At seoClarity, we overcome all of those challenges, bringing you the first, AI-powered way to identify user intent at a scale.
By analyzing every URL, every SERP feature and every detail of the keyword using our AI algorithms, we are able to accurately categorize the hundreds of millions of keywords in our Research Grid into their respective user intent.
For instance, a search for the term balloons shows transactional intent (PLA ads, dominance of PPC ads, etc) with a fair mix of informational intent. In order to be an authority for the term balloons, this tells that we need both informational and transactional content to gain search visibility for this topic.
- We show nearly 50% of keywords related to balloons actually have informational intent
- Another portion of the keywords have transactional intent
- And, this even includes some local intent (but less even though Google shows the local listings high in the SERP)
Final Word: How to Prioritize Content Production Based on the User Intent
There’s an issue regarding the searcher’s intent that I hear about often. Many customers ask me and our Client Success team how to know which user intent to focus on first. Should they start with informational or transactional content? Or maybe something else altogether?
Here’s what I recommend. First, realize that the most effective way to win search visibility is by building authority in your topic cluster. This means creating content covering all of its aspects and what goes with it, all user intents.
The first step to achieve it, however, is by identifying how much coverage you have already. Conduct a thorough content audit to find out. You’ll realize what content’s missing in your strategy quickly.
From then on, I recommend you focus on the transactional intent first. By doing so, you’ll provide immediate ROI from your efforts.

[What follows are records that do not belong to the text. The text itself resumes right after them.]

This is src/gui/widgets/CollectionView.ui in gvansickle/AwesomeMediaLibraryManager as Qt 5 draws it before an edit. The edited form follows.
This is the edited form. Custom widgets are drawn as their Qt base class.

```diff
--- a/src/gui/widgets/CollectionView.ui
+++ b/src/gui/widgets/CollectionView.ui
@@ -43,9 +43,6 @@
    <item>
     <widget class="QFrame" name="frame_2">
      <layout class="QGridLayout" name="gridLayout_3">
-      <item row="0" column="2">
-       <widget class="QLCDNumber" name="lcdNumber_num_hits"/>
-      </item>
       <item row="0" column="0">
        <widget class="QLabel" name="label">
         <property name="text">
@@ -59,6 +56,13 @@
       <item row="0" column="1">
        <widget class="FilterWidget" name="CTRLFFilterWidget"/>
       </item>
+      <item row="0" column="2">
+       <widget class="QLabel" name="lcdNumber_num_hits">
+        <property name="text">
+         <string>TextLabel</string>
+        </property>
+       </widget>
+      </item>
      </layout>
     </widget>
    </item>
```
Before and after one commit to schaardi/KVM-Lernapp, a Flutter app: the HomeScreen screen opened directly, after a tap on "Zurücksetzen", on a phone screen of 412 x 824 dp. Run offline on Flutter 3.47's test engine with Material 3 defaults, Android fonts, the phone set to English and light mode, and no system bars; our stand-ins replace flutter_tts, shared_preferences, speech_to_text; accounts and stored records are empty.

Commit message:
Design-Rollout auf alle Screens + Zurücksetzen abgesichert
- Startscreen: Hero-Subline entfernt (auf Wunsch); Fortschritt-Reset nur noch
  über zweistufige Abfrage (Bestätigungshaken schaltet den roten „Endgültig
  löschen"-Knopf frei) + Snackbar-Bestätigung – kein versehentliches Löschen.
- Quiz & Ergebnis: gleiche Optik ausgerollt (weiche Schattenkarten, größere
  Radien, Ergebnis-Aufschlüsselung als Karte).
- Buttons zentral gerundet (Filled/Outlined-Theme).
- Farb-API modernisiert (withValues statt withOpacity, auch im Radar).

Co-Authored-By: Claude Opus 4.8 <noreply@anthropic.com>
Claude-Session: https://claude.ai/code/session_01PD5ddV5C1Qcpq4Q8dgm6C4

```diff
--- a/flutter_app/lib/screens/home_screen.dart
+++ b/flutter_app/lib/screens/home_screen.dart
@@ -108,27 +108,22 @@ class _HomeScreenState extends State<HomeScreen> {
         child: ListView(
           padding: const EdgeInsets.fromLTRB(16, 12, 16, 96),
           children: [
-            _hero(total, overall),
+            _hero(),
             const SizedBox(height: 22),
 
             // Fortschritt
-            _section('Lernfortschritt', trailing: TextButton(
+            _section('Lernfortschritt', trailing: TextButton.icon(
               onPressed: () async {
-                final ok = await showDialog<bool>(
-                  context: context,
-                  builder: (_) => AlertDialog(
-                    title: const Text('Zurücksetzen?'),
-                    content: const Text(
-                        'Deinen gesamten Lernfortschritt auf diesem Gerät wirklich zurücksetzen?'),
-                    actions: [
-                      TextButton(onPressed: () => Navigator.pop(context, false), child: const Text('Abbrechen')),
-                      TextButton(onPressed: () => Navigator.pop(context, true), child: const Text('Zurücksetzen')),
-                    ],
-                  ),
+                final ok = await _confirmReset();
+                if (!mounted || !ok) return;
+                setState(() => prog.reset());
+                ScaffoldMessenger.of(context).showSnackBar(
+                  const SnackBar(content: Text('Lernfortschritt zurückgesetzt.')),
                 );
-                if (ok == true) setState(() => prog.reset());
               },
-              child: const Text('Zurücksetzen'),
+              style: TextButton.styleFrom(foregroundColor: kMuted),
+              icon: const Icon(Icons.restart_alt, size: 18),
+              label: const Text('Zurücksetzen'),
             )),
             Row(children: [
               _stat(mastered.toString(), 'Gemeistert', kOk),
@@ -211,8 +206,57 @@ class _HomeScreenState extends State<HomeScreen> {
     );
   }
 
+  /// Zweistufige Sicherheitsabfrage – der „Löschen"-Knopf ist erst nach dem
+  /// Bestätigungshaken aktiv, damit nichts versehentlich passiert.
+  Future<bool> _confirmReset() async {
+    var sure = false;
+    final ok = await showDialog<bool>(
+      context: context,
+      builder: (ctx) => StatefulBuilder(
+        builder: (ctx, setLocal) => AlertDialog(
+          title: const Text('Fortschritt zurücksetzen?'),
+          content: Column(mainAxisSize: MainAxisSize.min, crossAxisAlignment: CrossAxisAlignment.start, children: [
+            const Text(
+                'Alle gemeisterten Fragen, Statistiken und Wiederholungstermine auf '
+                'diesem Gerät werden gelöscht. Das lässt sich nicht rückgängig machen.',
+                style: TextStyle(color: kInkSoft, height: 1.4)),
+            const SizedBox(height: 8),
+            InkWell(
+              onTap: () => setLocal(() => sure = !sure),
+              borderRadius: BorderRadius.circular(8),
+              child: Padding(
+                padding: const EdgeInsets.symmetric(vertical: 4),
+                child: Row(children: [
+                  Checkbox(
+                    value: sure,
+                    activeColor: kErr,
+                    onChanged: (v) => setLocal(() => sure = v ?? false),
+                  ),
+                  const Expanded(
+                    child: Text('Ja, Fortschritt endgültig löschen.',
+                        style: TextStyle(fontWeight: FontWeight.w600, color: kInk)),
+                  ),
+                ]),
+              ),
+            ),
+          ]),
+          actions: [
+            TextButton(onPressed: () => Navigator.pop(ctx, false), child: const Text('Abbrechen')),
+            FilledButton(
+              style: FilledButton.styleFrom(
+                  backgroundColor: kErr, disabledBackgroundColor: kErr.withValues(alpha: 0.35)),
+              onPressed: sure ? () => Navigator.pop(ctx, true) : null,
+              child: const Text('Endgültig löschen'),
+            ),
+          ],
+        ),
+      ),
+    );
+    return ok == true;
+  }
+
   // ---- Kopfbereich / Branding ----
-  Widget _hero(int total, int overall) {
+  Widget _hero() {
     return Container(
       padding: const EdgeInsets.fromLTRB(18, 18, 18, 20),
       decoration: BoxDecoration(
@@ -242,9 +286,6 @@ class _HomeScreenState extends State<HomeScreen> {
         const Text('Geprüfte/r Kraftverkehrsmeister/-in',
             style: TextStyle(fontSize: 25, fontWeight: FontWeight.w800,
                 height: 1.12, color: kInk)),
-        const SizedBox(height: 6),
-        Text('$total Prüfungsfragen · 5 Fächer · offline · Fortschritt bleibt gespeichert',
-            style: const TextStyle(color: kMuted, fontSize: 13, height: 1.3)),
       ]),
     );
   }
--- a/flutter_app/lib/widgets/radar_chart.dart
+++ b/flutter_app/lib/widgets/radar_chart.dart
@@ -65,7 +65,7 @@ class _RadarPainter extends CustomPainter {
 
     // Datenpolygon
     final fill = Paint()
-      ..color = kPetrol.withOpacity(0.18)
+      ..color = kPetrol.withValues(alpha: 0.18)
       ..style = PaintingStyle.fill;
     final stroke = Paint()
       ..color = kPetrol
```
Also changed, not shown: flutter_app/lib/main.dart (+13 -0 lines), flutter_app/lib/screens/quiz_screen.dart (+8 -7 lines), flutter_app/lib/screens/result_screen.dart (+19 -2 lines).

And with that, you’ll find it easier to target the top of the funnel customers with the informational intent.
User intent helps define what content to publish to a.) accompany customers along their buyer’s journey, b.) offer relevant information that can bring them closer to the brand, and c.) increase rankings and SERP conversion rate.
When researching keywords, therefore, you must also consider and identify user intent behind those search queries, and then match it to content types and topics you want to target.